While reading Color Dance has peaked my kids’ interest in mixing colors, it goes without saying that reading about mixing colors, without more, will not turn my kids into confident painters. To become confident painters, kids must also have the opportunity to paint.
A few quick tips for teaching children how to mix paints:
▪ Let children mix their own paints. Yes, some days my kids spend 80% of their time mixing colors and only 20% of their time painting. I consider the time spent mixing paints to be just as valuable as the time spent painting.
▪ Only offer children red, yellow, blue, white, and black paints. Children can and will learn to mix all of the other colors they want to paint with.
▪ Offer children progressively more complex painting experiences. Give children the opportunity to paint with a single color before offering them two. Give children the opportunity to paint with two colors at a time (red and yellow, red and blue, yellow and blue, etc.) before offering them three. (This third tip comes from Susan Striker, author of Young at Art.)
Making these homemade painted Valentines has been a great way to encourage my kids to experiment with mixing pale colors.

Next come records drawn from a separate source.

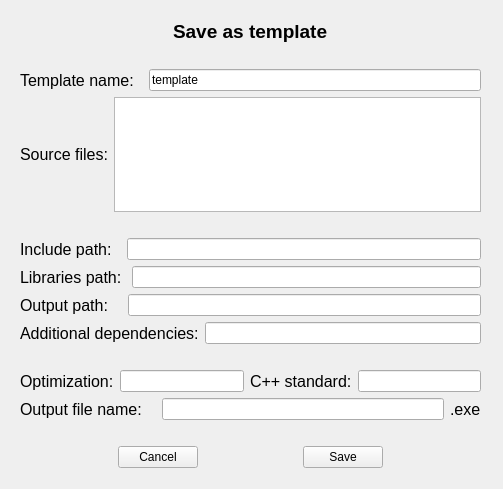
Before: the Qt Designer form templateswindow.ui in CosmoSt4r/gui-gpp, drawn with Qt 5.
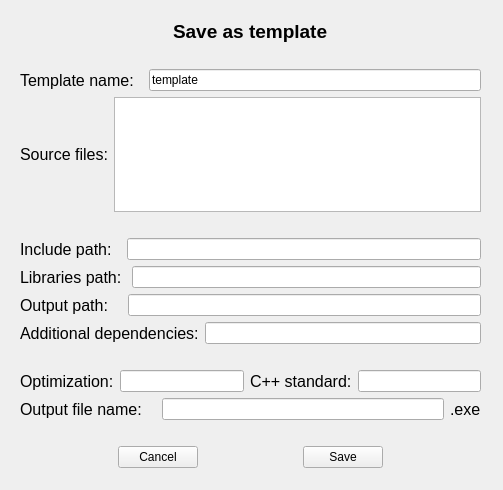
After: the same form once the commit is applied.

Patch:
```diff
--- a/templateswindow.ui
+++ b/templateswindow.ui
@@ -7,7 +7,7 @@
     <x>0</x>
     <y>0</y>
     <width>503</width>
-    <height>489</height>
+    <height>490</height>
    </rect>
   </property>
   <property name="windowTitle">
```
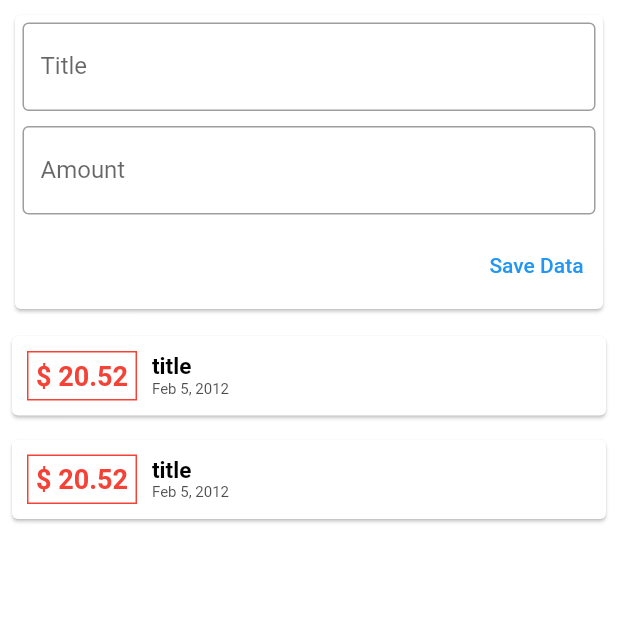
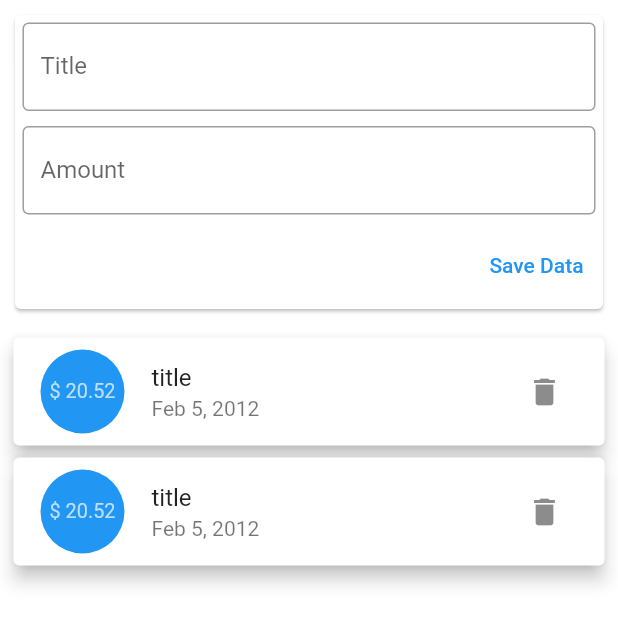
Before and after one commit to Krupal01/Transaction-Application, a Flutter app: the screen it shows after launch, on a phone screen of 412 x 824 dp. Shown: the top 624 px of the screen. Run offline on Flutter 3.47's test engine with Material 2 defaults, Android fonts, the phone set to English and light mode, and no system bars.

Commit message:
ADD : List view

```diff
--- a/lib/widgets/transasction_list.dart
+++ b/lib/widgets/transasction_list.dart
@@ -10,59 +10,34 @@ class TransactionList extends StatelessWidget {
 
   @override
   Widget build(BuildContext context) {
-    return Column(
-      children: transaction
-          .map((e) => Card(
-                margin: const EdgeInsets.all(8.0),
-                child: Container(
-                  width: double.infinity,
-                  padding: const EdgeInsets.all(10.0),
-                  child: Row(
-                    children: [
-                      Container(
-                        padding: const EdgeInsets.all(5.0),
-                        child: Text(
-                          "\$ ${e.amount}",
-                          textAlign: TextAlign.center,
-                          style: const TextStyle(
-                            color: Colors.red,
-                            fontSize: 18.0,
-                            fontWeight: FontWeight.bold,
-                          ),
-                        ),
-                        decoration: BoxDecoration(
-                          border: Border.all(color: Colors.red, width: 1.0),
-                        ),
-                      ),
-                      Container(
-                        padding: const EdgeInsets.only(left: 10.0),
-                        child: Column(
-                          mainAxisAlignment: MainAxisAlignment.center,
-                          crossAxisAlignment: CrossAxisAlignment.start,
-                          children: [
-                            Text(
-                              e.title,
-                              style: const TextStyle(
-                                  color: Colors.black,
-                                  fontWeight: FontWeight.bold,
-                                  fontSize: 15.0),
-                            ),
-                            Text(
-                              DateFormat.yMMMd().format(e.dateTime),
-                              style: const TextStyle(
-                                color: Color.fromARGB(221, 50, 50, 50),
-                                fontWeight: FontWeight.normal,
-                                fontSize: 10.0,
-                              ),
-                            ),
-                          ],
-                        ),
-                      )
-                    ],
+    return Container(
+      height: 300,
+      padding: const EdgeInsets.all(5),
+      child: ListView.builder(
+          itemCount: transaction.length,
+          itemBuilder: (context, index) {
+            return Card(
+                elevation: 5,
+                child: ListTile(
+                  leading: CircleAvatar(
+                    backgroundColor: Theme.of(context).primaryColor,
+                    radius: 30,
+                    child: Padding(
+                      padding: const EdgeInsets.all(8.0),
+                      child: FittedBox(
+                          child: Text("\$ ${transaction[index].amount}")),
+                    ),
                   ),
-                ),
-              ))
-          .toList(),
+                  title: Text(
+                    transaction[index].title,
+                  ),
+                  subtitle: Text(
+                    DateFormat.yMMMd().format(transaction[index].dateTime),
+                  ),
+                  trailing: IconButton(
+                      onPressed: () => {}, icon: const Icon(Icons.delete)),
+                ));
+          }),
     );
   }
 }
```
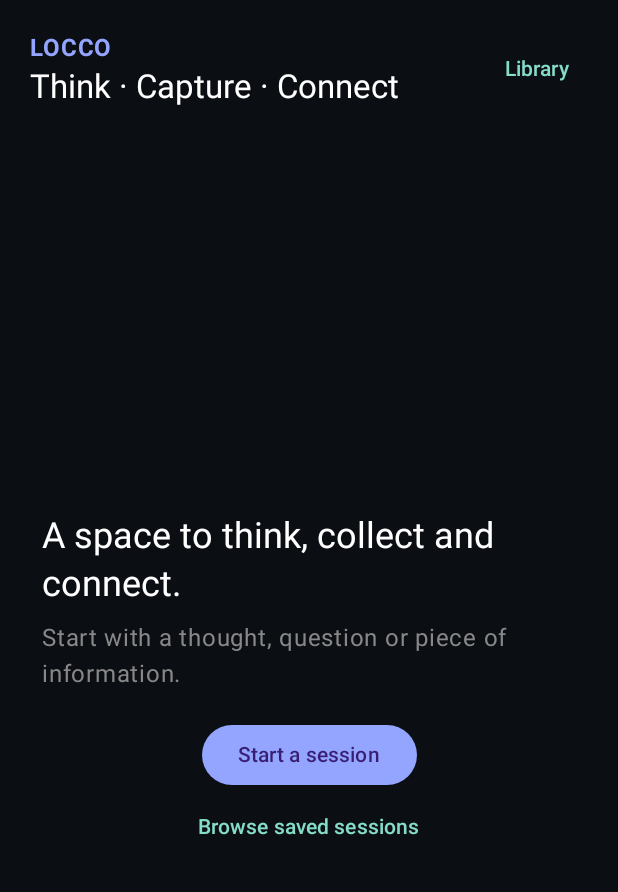
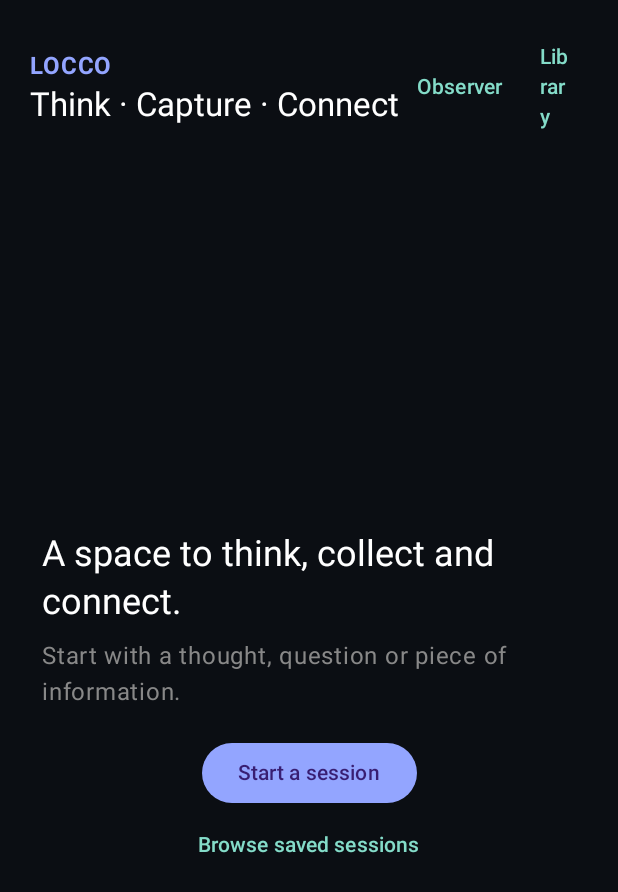
Before and after one commit to ysfclc/Locco, an Android app built with Jetpack Compose: the screen it shows after launch (MainActivity), on a phone screen of 412 x 824 dp. Shown: the top 892 px of the screen. Run offline under Robolectric (Android 15) with nearby library versions, the phone set to English and light mode, and no system bars; libraries missing offline, so code that uses them is left out: net.zetetic.database; 6 statements that could not run were skipped.

Commit message:
feat(android): surface native app observer from Locco workspace

```diff
--- a/android/app/src/main/java/com/locco/app/MainActivity.kt
+++ b/android/app/src/main/java/com/locco/app/MainActivity.kt
@@ -34,6 +34,7 @@ class MainActivity:ComponentActivity() {
  var activeId by remember { mutableStateOf(sessions.firstOrNull()?.id) }
  var text by remember { mutableStateOf("") }
  var library by remember { mutableStateOf(false) }
+ var observer by remember { mutableStateOf(false) }
  val active=sessions.firstOrNull { it.id==activeId }
  fun update(next:List<Session>) { sessions=next.sortedByDescending { it.time }; store.save(sessions) }
  fun start() { val s=Session(UUID.randomUUID().toString(),"New session",System.currentTimeMillis(),emptyList()); update(sessions+s); activeId=s.id; library=false }
@@ -51,9 +52,13 @@ class MainActivity:ComponentActivity() {
    Column(Modifier.fillMaxSize()) {
     Row(Modifier.fillMaxWidth().padding(20.dp),verticalAlignment=Alignment.CenterVertically) {
      Column { Text("LOCCO",color=Color(0xFF93A5FF),fontWeight=FontWeight.Bold); Text(if(library) "Library" else "Think · Capture · Connect",color=Color.White,style=MaterialTheme.typography.titleLarge) }
-     Spacer(Modifier.weight(1f)); TextButton(onClick={library=!library}) { Text(if(library) "Workspace" else "Library",color=Color(0xFF84DCC9)) }
+     Spacer(Modifier.weight(1f))
+     TextButton(onClick={observer=!observer; library=false}) { Text(if(observer) "Close observer" else "Observer",color=Color(0xFF84DCC9)) }
+     TextButton(onClick={library=!library; observer=false}) { Text(if(library) "Workspace" else "Library",color=Color(0xFF84DCC9)) }
     }
-    if(library) {
+    if(observer) {
+     ObserverScreen(onBack={observer=false})
+    } else if(library) {
      Row(Modifier.fillMaxWidth().padding(horizontal=16.dp),horizontalArrangement=Arrangement.SpaceBetween,verticalAlignment=Alignment.CenterVertically) { Text("${sessions.size} sessions",color=Color.LightGray); Button(onClick={start()}) { Text("New") } }
      if(sessions.isEmpty()) Box(Modifier.fillMaxSize(),contentAlignment=Alignment.Center) { Text("Your saved sessions appear here.",color=Color.Gray) }
      else LazyColumn(Modifier.fillMaxSize().padding(horizontal=12.dp)) { items(sessions,key={it.id}) { s ->
```
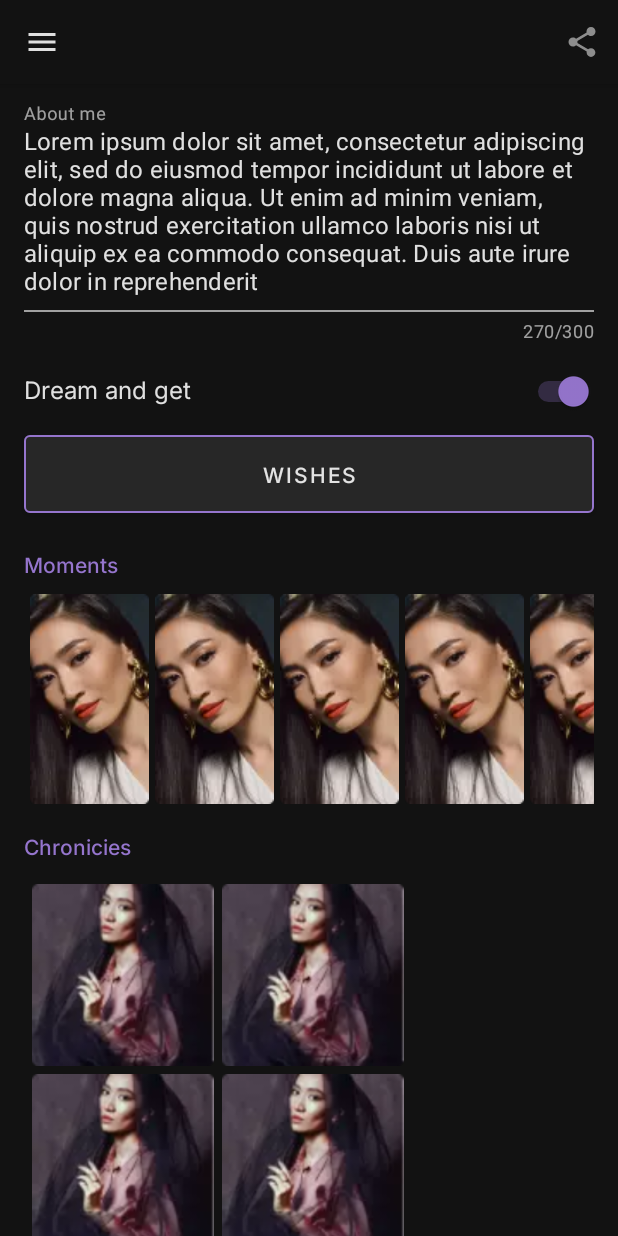
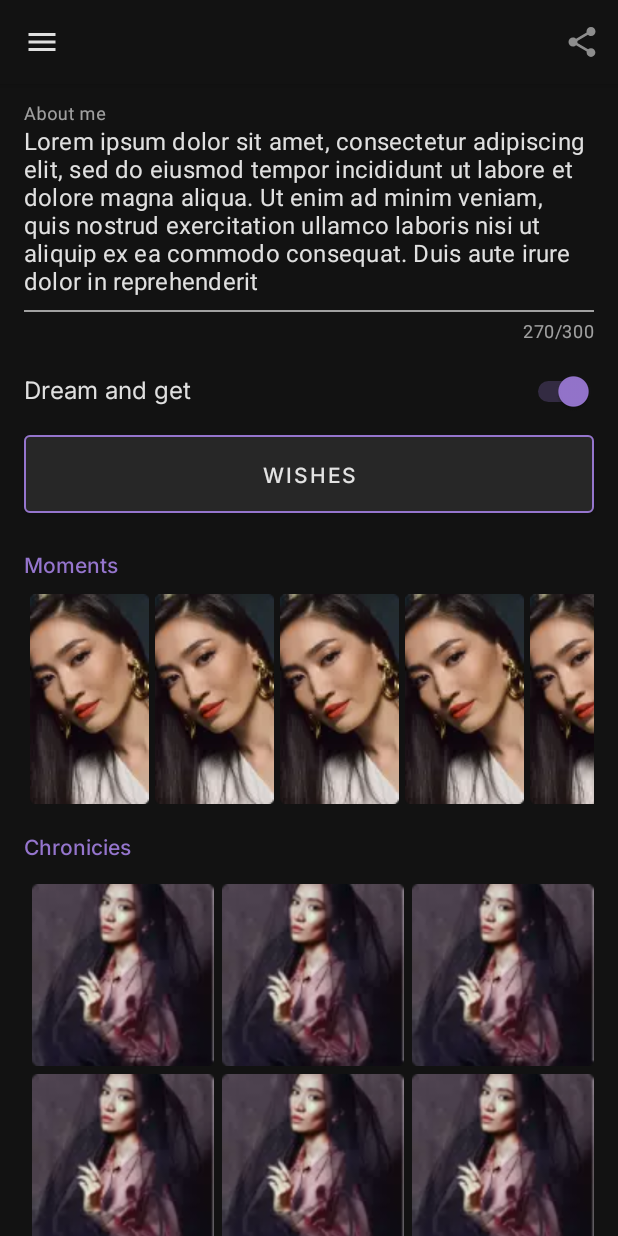
Before and after one commit to Eganin/SferaProjectTest, an Android app: the layout profile_fragment.xml on its own in the app's theme, with its tools: preview values and no code run, scrolled down 537 dp, on a phone screen of 412 x 824 dp. Run offline under Robolectric (Android 15) with nearby library versions, the phone set to English and light mode, and no system bars.

Commit message:
debug Grid layout manager

```diff
--- a/app/src/main/java/com/best/sferaprojecttest/presentation/fragments/profile/ProfileFragment.kt
+++ b/app/src/main/java/com/best/sferaprojecttest/presentation/fragments/profile/ProfileFragment.kt
@@ -6,6 +6,7 @@ import android.view.LayoutInflater
 import android.view.View
 import android.view.ViewGroup
 import androidx.fragment.app.Fragment
+import androidx.recyclerview.widget.GridLayoutManager
 import com.best.sferaprojecttest.R
 import com.best.sferaprojecttest.databinding.ProfileFragmentBinding
 import com.best.sferaprojecttest.domain.models.ImageForList
@@ -65,12 +66,16 @@ class ProfileFragment : Fragment() {
                 ImageForList(link = "https://i.pinimg.com/736x/7e/ce/c4/7ecec434137d1fcbe023db38e06c1260.jpg"),
                 ImageForList(link = "https://cloudfront-us-east-1.images.arcpublishing.com/gruporepublica/3SJFG4PNVZCTPEFICIMBX3GBNI.jpg"),
                 ImageForList(link = "https://encrypted-tbn0.gstatic.com/images?q=tbn:ANd9GcRAOx2RPl8fc_NYxNNpuFM26XqTphDKOrVVzw&usqp=CAU"),
+                ImageForList(link = "https://encrypted-tbn0.gstatic.com/images?q=tbn:ANd9GcRAOx2RPl8fc_NYxNNpuFM26XqTphDKOrVVzw&usqp=CAU"),
                 ImageForList(link = "https://encrypted-tbn0.gstatic.com/images?q=tbn:ANd9GcS_SBzlRLLwDLMkPqQpgiwwAXru6zTv9TgllJBx1YtV3K7Em9AZ1maJ9PbmLKxwZxEcTWw&usqp=CAU"),
             ).toMutableList()
 
         val listImagesForChronicies =
             listOf(
                 ImageForList(link = "https://i.pinimg.com/736x/7e/ce/c4/7ecec434137d1fcbe023db38e06c1260.jpg"),
+                ImageForList(link = "https://i.pinimg.com/736x/7e/ce/c4/7ecec434137d1fcbe023db38e06c1260.jpg"),
+                ImageForList(link = "https://cloudfront-us-east-1.images.arcpublishing.com/gruporepublica/3SJFG4PNVZCTPEFICIMBX3GBNI.jpg"),
+                ImageForList(link = "https://cloudfront-us-east-1.images.arcpublishing.com/gruporepublica/3SJFG4PNVZCTPEFICIMBX3GBNI.jpg"),
                 ImageForList(link = "https://cloudfront-us-east-1.images.arcpublishing.com/gruporepublica/3SJFG4PNVZCTPEFICIMBX3GBNI.jpg"),
                 ImageForList(link = "https://cloudfront-us-east-1.images.arcpublishing.com/gruporepublica/3SJFG4PNVZCTPEFICIMBX3GBNI.jpg"),
                 ImageForList(link = "https://cloudfront-us-east-1.images.arcpublishing.com/gruporepublica/3SJFG4PNVZCTPEFICIMBX3GBNI.jpg"),
--- a/app/src/main/res/layout/add_view_holder_chronicies.xml
+++ b/app/src/main/res/layout/add_view_holder_chronicies.xml
@@ -2,8 +2,8 @@
 <androidx.constraintlayout.widget.ConstraintLayout xmlns:android="http://schemas.android.com/apk/res/android"
     xmlns:app="http://schemas.android.com/apk/res-auto"
     xmlns:tools="http://schemas.android.com/tools"
-    android:layout_width="wrap_content"
-    android:layout_height="match_parent"
+    android:layout_width="match_parent"
+    android:layout_height="wrap_content"
     android:layout_marginStart="@dimen/image_chronicies_margin"
     android:layout_marginTop="@dimen/image_chronicies_margin">
 
--- a/app/src/main/res/layout/image_for_chronicies.xml
+++ b/app/src/main/res/layout/image_for_chronicies.xml
@@ -2,8 +2,8 @@
 <androidx.constraintlayout.widget.ConstraintLayout xmlns:android="http://schemas.android.com/apk/res/android"
     xmlns:app="http://schemas.android.com/apk/res-auto"
     xmlns:tools="http://schemas.android.com/tools"
-    android:layout_width="wrap_content"
-    android:layout_height="match_parent"
+    android:layout_width="match_parent"
+    android:layout_height="wrap_content"
     android:layout_marginStart="@dimen/image_chronicies_margin"
     android:layout_marginTop="@dimen/image_chronicies_margin">
 
--- a/app/src/main/res/layout/profile_fragment.xml
+++ b/app/src/main/res/layout/profile_fragment.xml
@@ -288,16 +288,18 @@
                 app:layout_constraintTop_toBottomOf="@id/moments_rv" />
 
             <androidx.recyclerview.widget.RecyclerView
+                android:layout_marginBottom="32dp"
                 android:id="@+id/chronicies_rv"
                 android:layout_width="0dp"
                 android:layout_height="0dp"
                 android:layout_marginHorizontal="16dp"
                 android:layout_marginTop="@dimen/list_margin"
-                android:orientation="horizontal"
+                android:orientation="vertical"
                 android:overScrollMode="never"
                 app:layoutManager="androidx.recyclerview.widget.GridLayoutManager"
                 app:layout_constraintDimensionRatio="1:1"
                 app:layout_constraintEnd_toEndOf="parent"
+                app:layout_constraintBottom_toBottomOf="parent"
                 app:layout_constraintStart_toStartOf="parent"
                 app:layout_constraintTop_toBottomOf="@id/chronicies_label_tv"
                 app:spanCount="3"
```
Also changed, not shown: 1 other file.
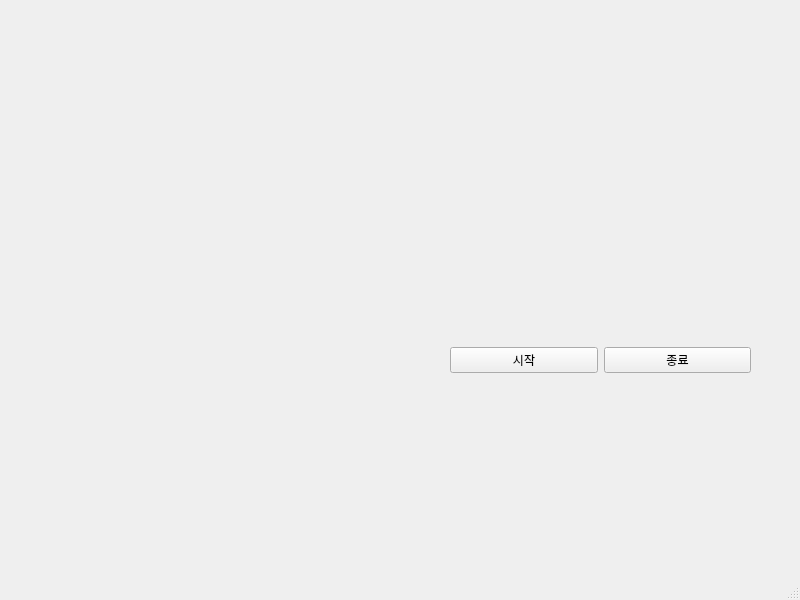
First picture: the form in opening.ui, repository leemijung/FingerBeam, before the edit.
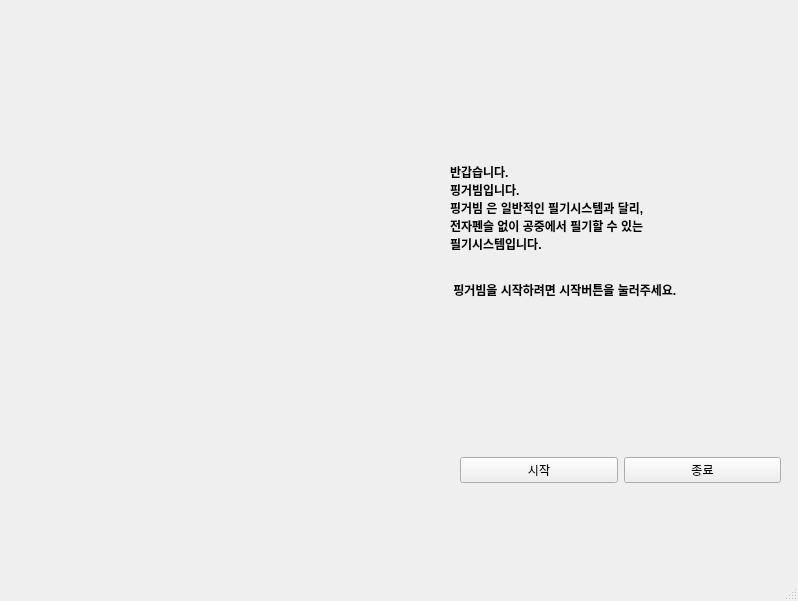
Second picture: the form after the edit. Icons and pictures are not drawn.

```diff
--- a/opening.ui
+++ b/opening.ui
@@ -6,10 +6,16 @@
    <rect>
     <x>0</x>
     <y>0</y>
-    <width>800</width>
-    <height>600</height>
+    <width>798</width>
+    <height>601</height>
    </rect>
   </property>
+  <property name="maximumSize">
+   <size>
+    <width>16777215</width>
+    <height>16777215</height>
+   </size>
+  </property>
   <property name="windowTitle">
    <string>MainWindow</string>
   </property>
@@ -17,10 +23,10 @@
    <widget class="QWidget" name="horizontalLayoutWidget">
     <property name="geometry">
      <rect>
-      <x>450</x>
-      <y>320</y>
-      <width>301</width>
-      <height>81</height>
+      <x>460</x>
+      <y>440</y>
+      <width>321</width>
+      <height>61</height>
      </rect>
     </property>
     <layout class="QHBoxLayout" name="horizontalLayout">
@@ -40,6 +46,54 @@
      </item>
     </layout>
    </widget>
+   <widget class="QLabel" name="label">
+    <property name="geometry">
+     <rect>
+      <x>450</x>
+      <y>40</y>
+      <width>395</width>
+      <height>381</height>
+     </rect>
+    </property>
+    <property name="font">
+     <font>
+      <weight>75</weight>
+      <bold>true</bold>
+     </font>
+    </property>
+    <property name="text">
+     <string>반갑습니다.
+핑거빔입니다.
+핑거빔 은 일반적인 필기시스템과 달리,
+전자펜슬 없이 공중에서 필기할 수 있는 
+필기시스템입니다.
+
+
+ 핑거빔을 시작하려면 시작버튼을 눌러주세요.</string>
+    </property>
+   </widget>
+   <widget class="QLabel" name="label_2">
+    <property name="geometry">
+     <rect>
+      <x>10</x>
+      <y>40</y>
+      <width>431</width>
+      <height>491</height>
+     </rect>
+    </property>
+    <property name="font">
+     <font>
+      <weight>75</weight>
+      <bold>true</bold>
+     </font>
+    </property>
+    <property name="text">
+     <string/>
+    </property>
+    <property name="pixmap">
+     <pixmap>blue/img/logo.png</pixmap>
+    </property>
+   </widget>
   </widget>
   <widget class="QMenuBar" name="menubar">
    <property name="geometry">
```
Left out of the diff: 9 changed lines with no effect on the pictures.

Homemade Painted Valentines – To make our homemade painted Valentines, we cut out a heart template, traced two hearts on each sheet of 8 ½ by 11 inch, thick (90 lb.) white paper, and cut out the hearts. We started simply. I offered the kids a bottle of white tempera paint, a bottle of red tempera paint, and a few empty bowls.
For my 2-year-old, painting with red and white was sufficiently complex to engage him for quite some time. He is still learning the mechanics of painting and learns quite a bit from painting with one color at a time. My 2-year-old is not yet old enough to premix colors. Instead, I offered him one bowl of white paint and one bowl of red paint and let him go to town. It was fun to watch him mix and play with the paint. He clearly enjoyed the process. Nearly every one of his hearts was covered with a thick layer of dark pink paint by the time he was finished.
My 4-year-old has had experience mixing primary colors to make secondary colors, but this was one of her first opportunities to add white paint to create pale colors. It was good to begin by offering her only two colors. She discovered that only a little red paint went a long way and that she could create various shades of pink by varying the amount of red she added to the white. After painting a couple hearts with red and white, she asked for blue. Suddenly, with only one more bottle of paint at her disposal, she could create blue, pale blue, purple, and lavender.
My 7-year-old has had quite a bit of experience mixing paint, including some experience mixing pale colors. When he decided to join his brother and sister, he whipped off his shirt and exclaimed “I need more colors!” Thus, he began with four bottles of tempera paint: red, yellow, blue and white. Usually he decided which color he was going to mix and then mixed it. Occasionally he added colors without thinking, stirred, and watched what happened. He worked hard to mix just the right shades of “light red” (he wanted to avoid pink) and “gold” (he wanted a color more spectacular than yellow).
As the kids painted hearts, it was fun to watch them experiment and become more adept at mixing paint.
To complete their homemade painted Valentines, the kids will write notes on each, attach a little something – heart-shaped bubble blowers – and voila!
Picture book recommendations:
*[i.e. Color Dance introduces kids to mixing tertiary colors as well as secondary colors, without mentioning these terms.]
Amy Broadmoore is a mother of three young children ages seven, four and two. She spends her time teaching and learning from her children, running, and searching for great picture books. She compiles booklists about a variety of themes (e.g. birds, dance and friendship) and shares them at Delightful Children's Books.